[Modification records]
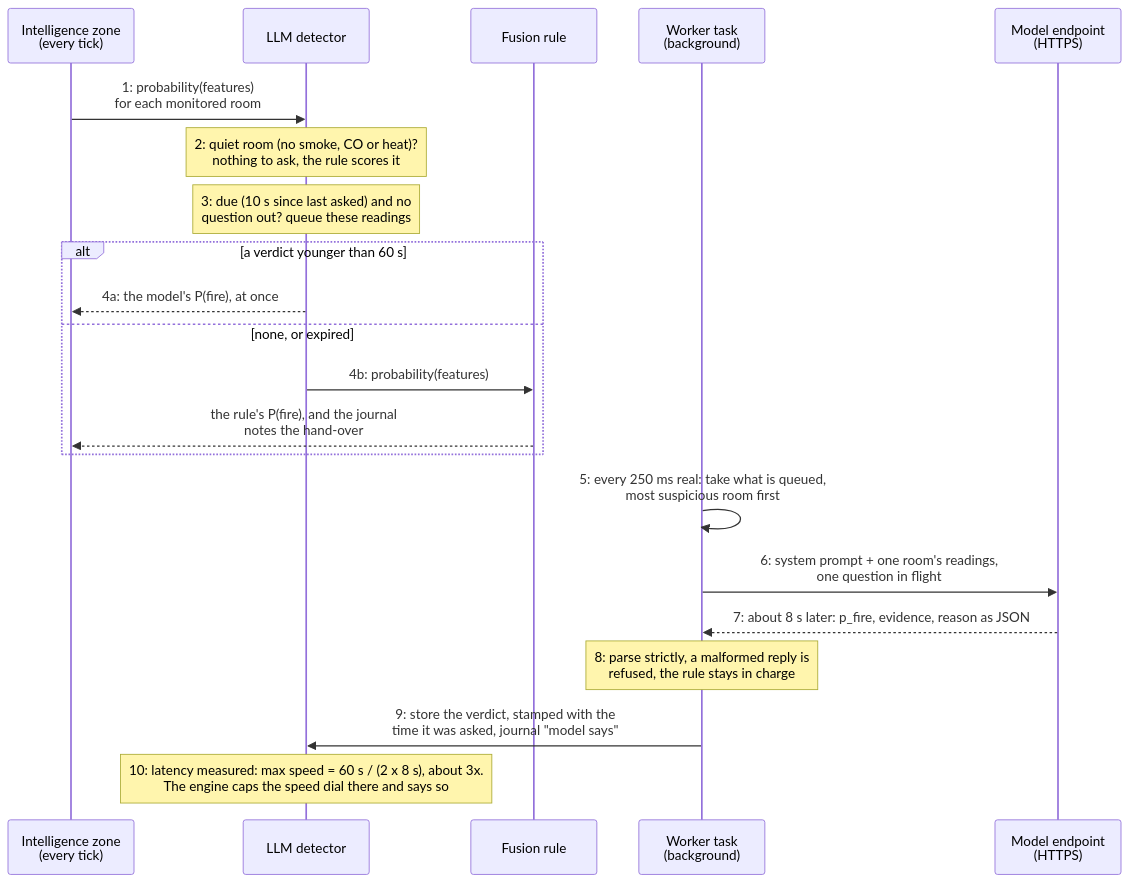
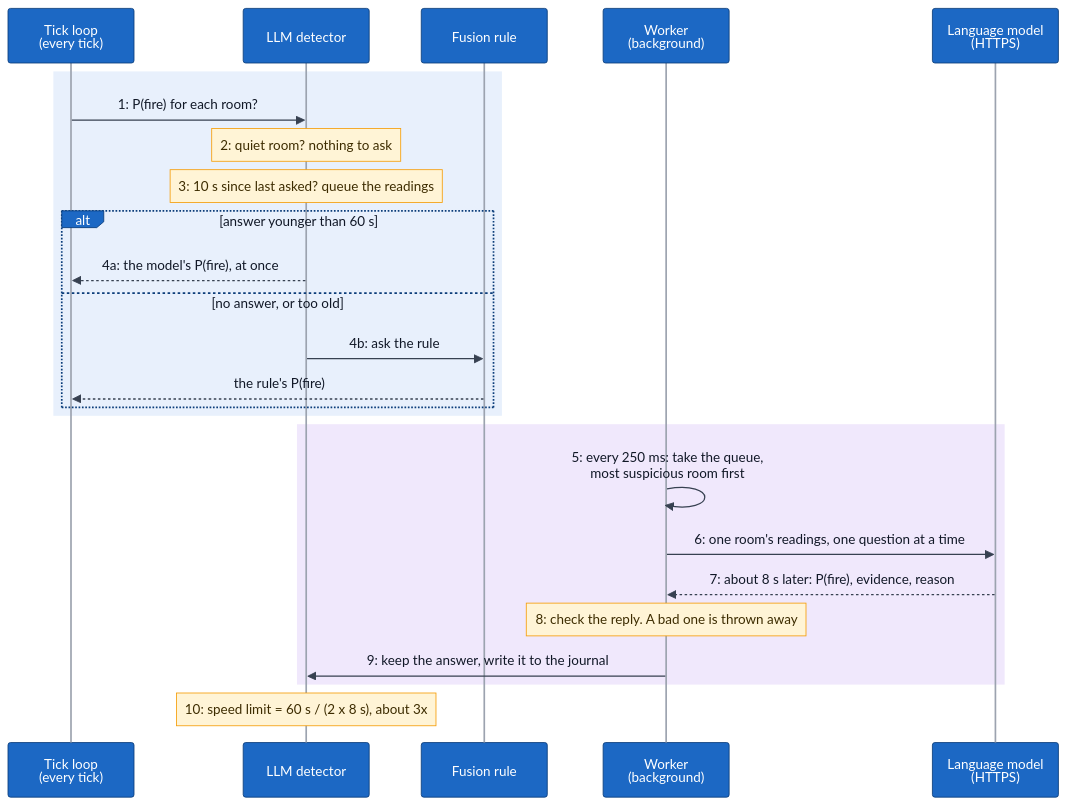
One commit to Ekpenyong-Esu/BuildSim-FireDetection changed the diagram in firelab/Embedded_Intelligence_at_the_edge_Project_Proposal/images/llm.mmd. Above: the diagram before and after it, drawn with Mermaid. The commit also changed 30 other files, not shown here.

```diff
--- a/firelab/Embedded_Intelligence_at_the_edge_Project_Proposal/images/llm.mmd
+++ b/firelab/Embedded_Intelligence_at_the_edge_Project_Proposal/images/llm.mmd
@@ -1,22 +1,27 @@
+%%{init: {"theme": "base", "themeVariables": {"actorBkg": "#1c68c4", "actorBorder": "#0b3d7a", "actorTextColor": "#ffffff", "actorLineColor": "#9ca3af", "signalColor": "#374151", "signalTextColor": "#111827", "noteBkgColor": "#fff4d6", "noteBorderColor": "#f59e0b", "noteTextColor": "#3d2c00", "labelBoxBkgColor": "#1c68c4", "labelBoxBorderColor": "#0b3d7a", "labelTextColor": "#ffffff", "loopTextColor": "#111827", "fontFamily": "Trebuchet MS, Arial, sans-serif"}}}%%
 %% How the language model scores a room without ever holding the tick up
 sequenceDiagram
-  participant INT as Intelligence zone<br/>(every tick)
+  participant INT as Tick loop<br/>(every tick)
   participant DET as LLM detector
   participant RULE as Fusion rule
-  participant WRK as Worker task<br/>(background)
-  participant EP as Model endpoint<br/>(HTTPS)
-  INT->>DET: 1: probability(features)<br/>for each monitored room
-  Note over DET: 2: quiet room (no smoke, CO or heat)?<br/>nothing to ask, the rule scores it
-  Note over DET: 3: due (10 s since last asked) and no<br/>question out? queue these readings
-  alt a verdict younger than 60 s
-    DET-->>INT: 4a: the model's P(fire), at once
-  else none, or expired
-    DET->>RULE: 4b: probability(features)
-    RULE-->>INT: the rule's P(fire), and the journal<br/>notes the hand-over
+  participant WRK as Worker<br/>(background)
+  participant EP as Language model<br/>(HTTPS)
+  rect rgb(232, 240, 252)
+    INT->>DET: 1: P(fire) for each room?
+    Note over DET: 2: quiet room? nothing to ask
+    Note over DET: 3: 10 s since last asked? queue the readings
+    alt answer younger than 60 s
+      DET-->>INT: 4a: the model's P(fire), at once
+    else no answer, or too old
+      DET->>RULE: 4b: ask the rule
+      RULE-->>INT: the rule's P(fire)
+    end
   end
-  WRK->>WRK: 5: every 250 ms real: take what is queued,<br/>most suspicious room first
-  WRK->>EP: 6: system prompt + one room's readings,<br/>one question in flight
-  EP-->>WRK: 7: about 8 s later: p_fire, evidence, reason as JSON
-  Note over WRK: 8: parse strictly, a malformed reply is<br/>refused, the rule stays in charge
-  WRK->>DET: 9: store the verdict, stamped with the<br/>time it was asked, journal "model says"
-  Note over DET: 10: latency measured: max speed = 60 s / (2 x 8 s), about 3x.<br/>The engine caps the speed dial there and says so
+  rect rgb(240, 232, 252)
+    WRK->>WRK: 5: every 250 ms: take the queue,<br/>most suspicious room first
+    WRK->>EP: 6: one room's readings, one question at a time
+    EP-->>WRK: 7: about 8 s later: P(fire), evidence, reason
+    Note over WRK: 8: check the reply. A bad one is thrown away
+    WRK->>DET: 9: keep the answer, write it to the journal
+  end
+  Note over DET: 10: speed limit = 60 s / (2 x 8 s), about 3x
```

• What you are asked to do
Which of the lines in the data hold the string "nothing"? Report each of them by copying it.

• Exercise solution
-  Note over DET: 2: quiet room (no smoke, CO or heat)?<br/>nothing to ask, the rule scores it
+    Note over DET: 2: quiet room? nothing to ask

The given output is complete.